And they’re off — to a government bailout! Five of New York’s state-created horse-racing bookie offices with its Off-Track Betting Corporation are raking in millions of dollars apiece in federal loans meant to keep small businesses afloat amid the coronavirus, The Post has learned — and critics are crying foul. The regional OTBs of Nassau …
And they’re off — to a government bailout!
Five of New York’s state-created horse-racing bookie offices with its Off-Track Betting Corporation are raking in millions of dollars apiece in federal loans meant to keep small businesses afloat amid the coronavirus, The Post has learned — and critics are crying foul.
The regional OTBs of Nassau County and Suffolk County on Long Island and Western Regional OTB each received about $2.5 million in 1 percent loans, according to records from the federal Small Business Administration and obtained by The Post.
Meanwhile, the Capital District Regional OTB qualified for $1.2 million, and the Catskill Regional OTB got between $350,000 and $1 million.
While the SBA allows private businesses that receive gambling revenue to get Paycheck Protection Program loans, government entities aren’t supposed to partake in the hand-out.
And since New York’s OTBs were created by the state legislature in 1970 as “public-benefit corporations’’ — operated by local governments through political appointees, with their revenue going back to state and local governments — they are clearly not private, critics say.
“How they qualified as a quasi-government entity is a mystery,” said a well-placed government official familiar with the PPP.
“Their CEOs and chairs are politically appointed,’’ he said of New York’s OTBs, including Nassau, whose head is picked by the county legislature.
“Their workers receive New York state pensions.’’
US Rep. Carolyn Maloney (D-Manhattan), who chairs the House Committee on Oversight and Reform, said she plans to push the SBA for answers.
“The loans are supposed to go to small businesses. I’m going to question the appropriateness of the OTB loans,” Maloney told The Post on Sunday.
“The loans are only supposed to go to private employers, not public,’’ added the rep, who joined other Democratic House members last month to accuse the SBA of stonewalling when pressed on how it has been managing COVID-19 financial-relief programs.
The PPP loans to the New York OTBs had plenty of horse power behind them.
US Rep. Peter King (R-LI) — who told The Post he pushed to help get the loans for the Nassau and Suffolk OTBs — acknowledged that there were discussions between the OTBs and SBA over whether the betting entities were too governmental to receive loans.
He said the agency eventually ruled that the OTBs were “entitled’’ to the financial relief.
“The OTBs are an asset to the communities. The counties get revenues from [them],” King said Sunday.
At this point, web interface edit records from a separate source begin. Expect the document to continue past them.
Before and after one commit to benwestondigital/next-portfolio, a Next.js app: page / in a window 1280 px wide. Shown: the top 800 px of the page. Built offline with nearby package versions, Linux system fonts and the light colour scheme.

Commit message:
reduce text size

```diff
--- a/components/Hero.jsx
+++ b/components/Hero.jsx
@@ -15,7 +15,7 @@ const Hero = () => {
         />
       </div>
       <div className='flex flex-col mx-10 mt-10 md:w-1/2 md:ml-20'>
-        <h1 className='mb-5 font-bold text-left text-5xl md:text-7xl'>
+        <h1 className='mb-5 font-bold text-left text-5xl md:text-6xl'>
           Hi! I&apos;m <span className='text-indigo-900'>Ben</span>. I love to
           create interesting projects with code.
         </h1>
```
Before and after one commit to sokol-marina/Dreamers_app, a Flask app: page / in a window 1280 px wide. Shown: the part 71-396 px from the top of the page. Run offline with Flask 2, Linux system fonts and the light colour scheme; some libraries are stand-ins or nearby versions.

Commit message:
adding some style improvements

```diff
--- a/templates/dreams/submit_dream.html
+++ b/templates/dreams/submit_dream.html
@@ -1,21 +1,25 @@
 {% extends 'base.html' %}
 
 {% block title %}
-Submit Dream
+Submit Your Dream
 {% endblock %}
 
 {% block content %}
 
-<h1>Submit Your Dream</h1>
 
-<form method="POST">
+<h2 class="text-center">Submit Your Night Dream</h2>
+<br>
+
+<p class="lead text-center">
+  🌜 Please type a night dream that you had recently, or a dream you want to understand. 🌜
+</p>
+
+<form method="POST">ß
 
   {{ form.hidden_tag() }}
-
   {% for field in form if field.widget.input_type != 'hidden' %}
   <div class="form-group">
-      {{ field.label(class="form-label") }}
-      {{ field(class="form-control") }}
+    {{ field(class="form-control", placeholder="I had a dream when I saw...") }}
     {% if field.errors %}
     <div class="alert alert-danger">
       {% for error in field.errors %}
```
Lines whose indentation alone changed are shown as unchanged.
Former GOP Sen. Al D’Amato’s lobbying firm, Park Strategies, also helped push for the loans.
“I believe we’re entitled to it, and we asked for it,’’ he told The Post on Sunday.
“OTB has people who are working. If you keep people working, you’re saving the taxpayers money.”
The SBA did not immediately return a request for comment.
New York City’s OTB was such a mess and sketchy patronage mill that it went bankrupt and shut down for good in 2010.